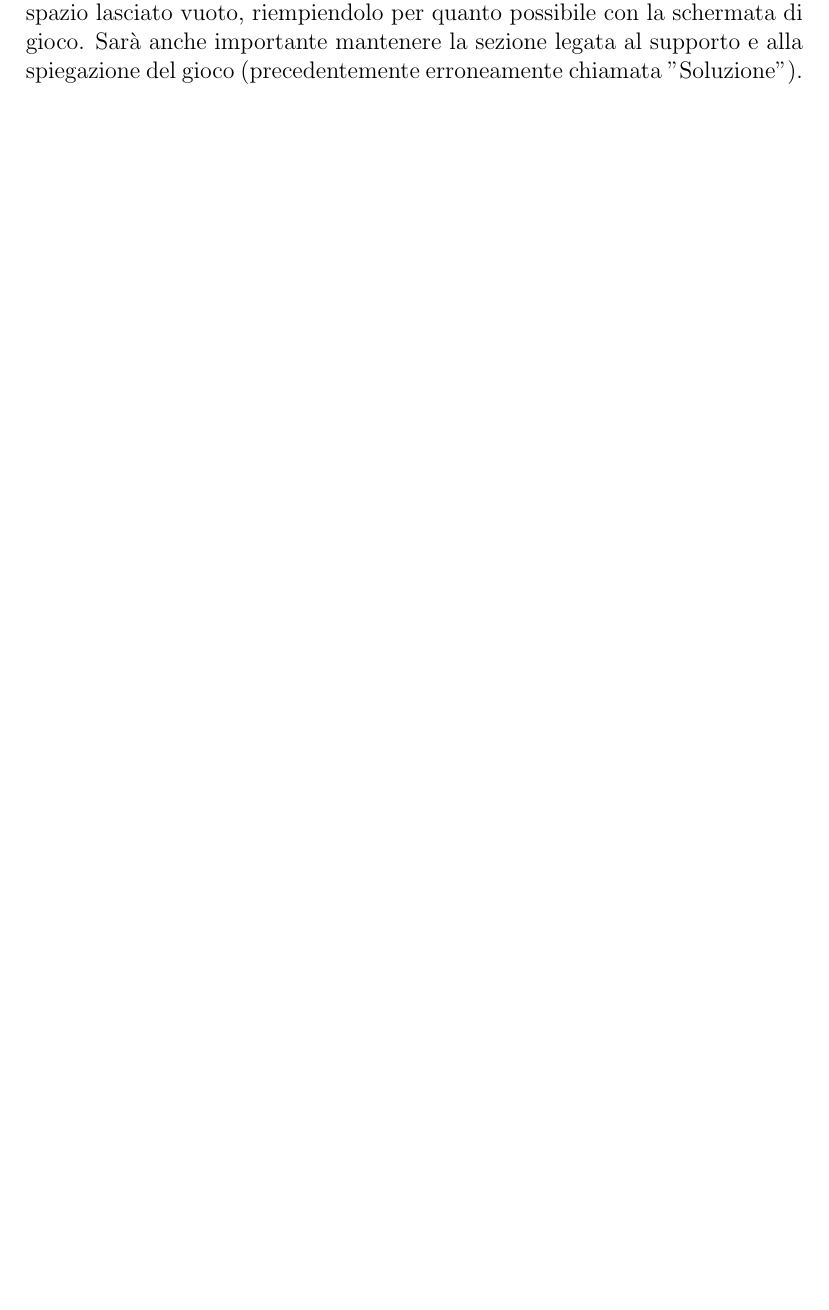
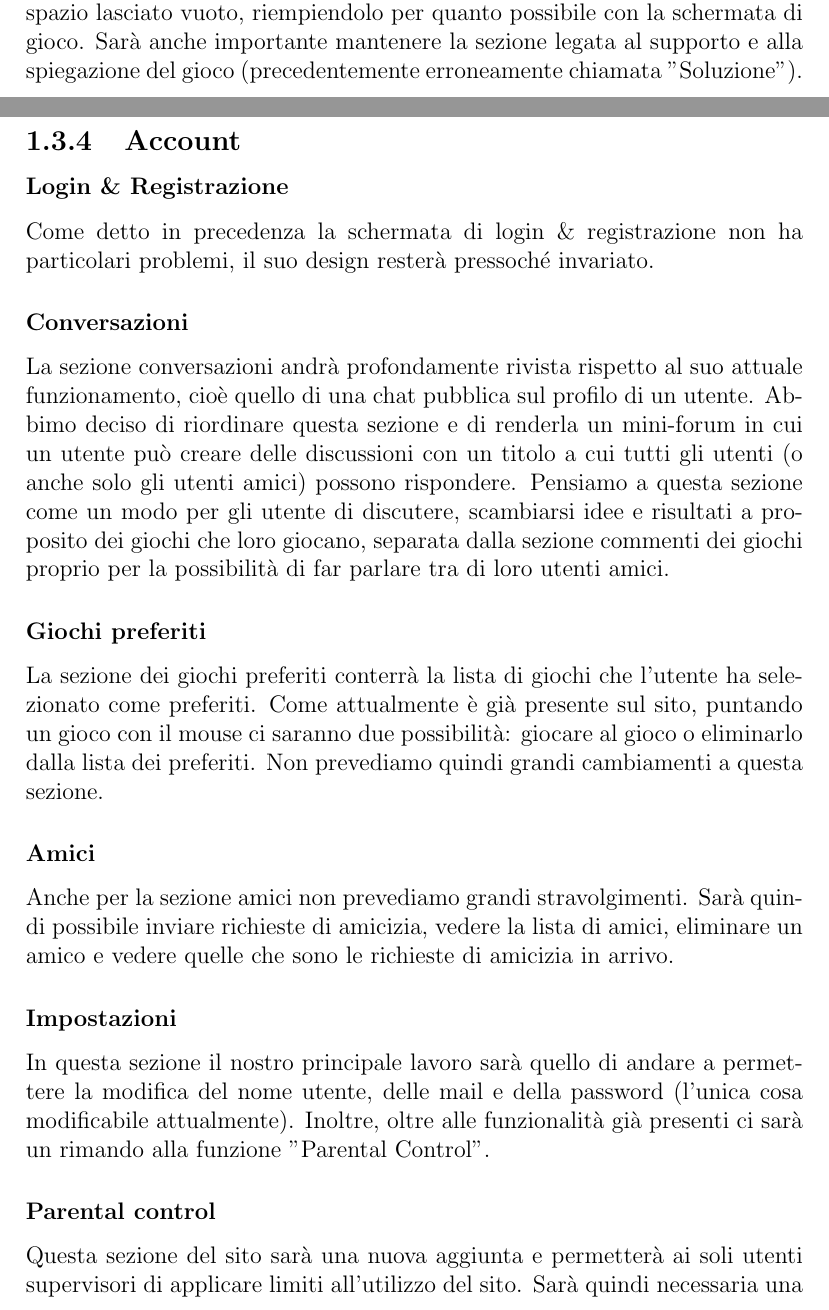
Before and after one commit to MarcoTomasone/Gioco.it-Redesign, a LaTeX thesis (Chapters/Proposta di design/Proposta di design.tex): part of page 9 of 10 before the commit and two parts of pages 9 and 10 of 11 after it, the two joined at a grey line, cut so that both start at the same text, the shorter picture padded with empty space. Compiled offline with pdfLaTeX.

Commit message:
Add some info

```diff
--- a/Chapters/Proposta di design/Proposta di design.tex
+++ b/Chapters/Proposta di design/Proposta di design.tex
@@ -173,3 +173,18 @@
     \subsection{Gioco}
     La schermata del gioco dovrà contenere gli stessi elementi che contiene attualmente. Sarà necessario quindi un riquadro per la visualizzazione del gioco e la sua descrizione. Saranno presenti i comandi che permettono di andare direttamente a mettere nei preferiti un gioco e a spostarsi nella sezione commenti. Poichè come detto nella sezione di Inspezione \ref{} è presente dell'inutile spazio vuoto alla destra dei giochi il nostro redesign andrà ad occupare lo spazio lasciato vuoto, riempiendolo per quanto possibile con la schermata di gioco. Sarà anche importante mantenere la sezione legata al supporto e alla spiegazione del gioco (precedentemente erroneamente chiamata "Soluzione").
 
+    \subsection{Account}
+    \subsubsection{Login \& Registrazione}
+    Come detto in precedenza la schermata di login \& registrazione non ha particolari problemi, il suo design resterà pressoché invariato.
+    %TODO: Mettere password supervisore
+    \subsubsection{Conversazioni}
+    La sezione conversazioni andrà profondamente rivista rispetto al suo attuale funzionamento, cioè quello di una chat pubblica sul profilo di un utente. Abbimo deciso di riordinare questa sezione e di renderla un mini-forum in cui un utente può creare delle discussioni con un titolo a cui tutti gli utenti (o anche solo gli utenti amici) possono rispondere. Pensiamo a questa sezione come un modo per gli utente di discutere, scambiarsi idee e risultati a proposito dei giochi che loro giocano, separata dalla sezione commenti dei giochi proprio per la possibilità di far parlare tra di loro utenti amici.
+    \subsubsection{Giochi preferiti}
+    La sezione dei giochi preferiti conterrà la lista di giochi che l'utente ha selezionato come preferiti. Come attualmente è già presente sul sito, puntando un gioco con il mouse ci saranno due possibilità: giocare al gioco o eliminarlo dalla lista dei preferiti. Non prevediamo quindi grandi cambiamenti a questa sezione.
+    \subsubsection{Amici}
+    Anche per la sezione amici non prevediamo grandi stravolgimenti. Sarà quindi possibile inviare richieste di amicizia, vedere la lista di amici, eliminare un amico e vedere quelle che sono le richieste di amicizia in arrivo.
+    \subsubsection{Impostazioni}
+    In questa sezione il nostro principale lavoro sarà quello di andare a permettere la modifica del nome utente, delle mail e della password (l'unica cosa modificabile attualmente). Inoltre, oltre alle funzionalità già presenti ci sarà un rimando alla funzione "Parental Control".
+    \subsubsection{Parental control}
+    Questa sezione del sito sarà una nuova aggiunta e permetterà ai soli utenti supervisori di applicare limiti all'utilizzo del sito. Sarà quindi necessaria una password per l'accesso. In particolare sarà possibile in questa sezione del sito applicare un limite di tempo d'uso per il sito, oltre che applicare una serie di filtri. Sarà possibile infatti:
+    \begin{itemize}
```
Also changed, not shown: Chapters/Proposta di design/Proposta di design.pdf, Images/Legenda.png (added), Images/stellacuore.png (added), Chapters/Proposta di design/Proposta di design.tex (6 more changed lines), 1 other file.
● ● ●
# PROBLEM REQUIREMENTS
The only acceptable answer is a number: how many lines of the listing contain the word "subsubsection".

# RESULT OF THE EXERCISE
6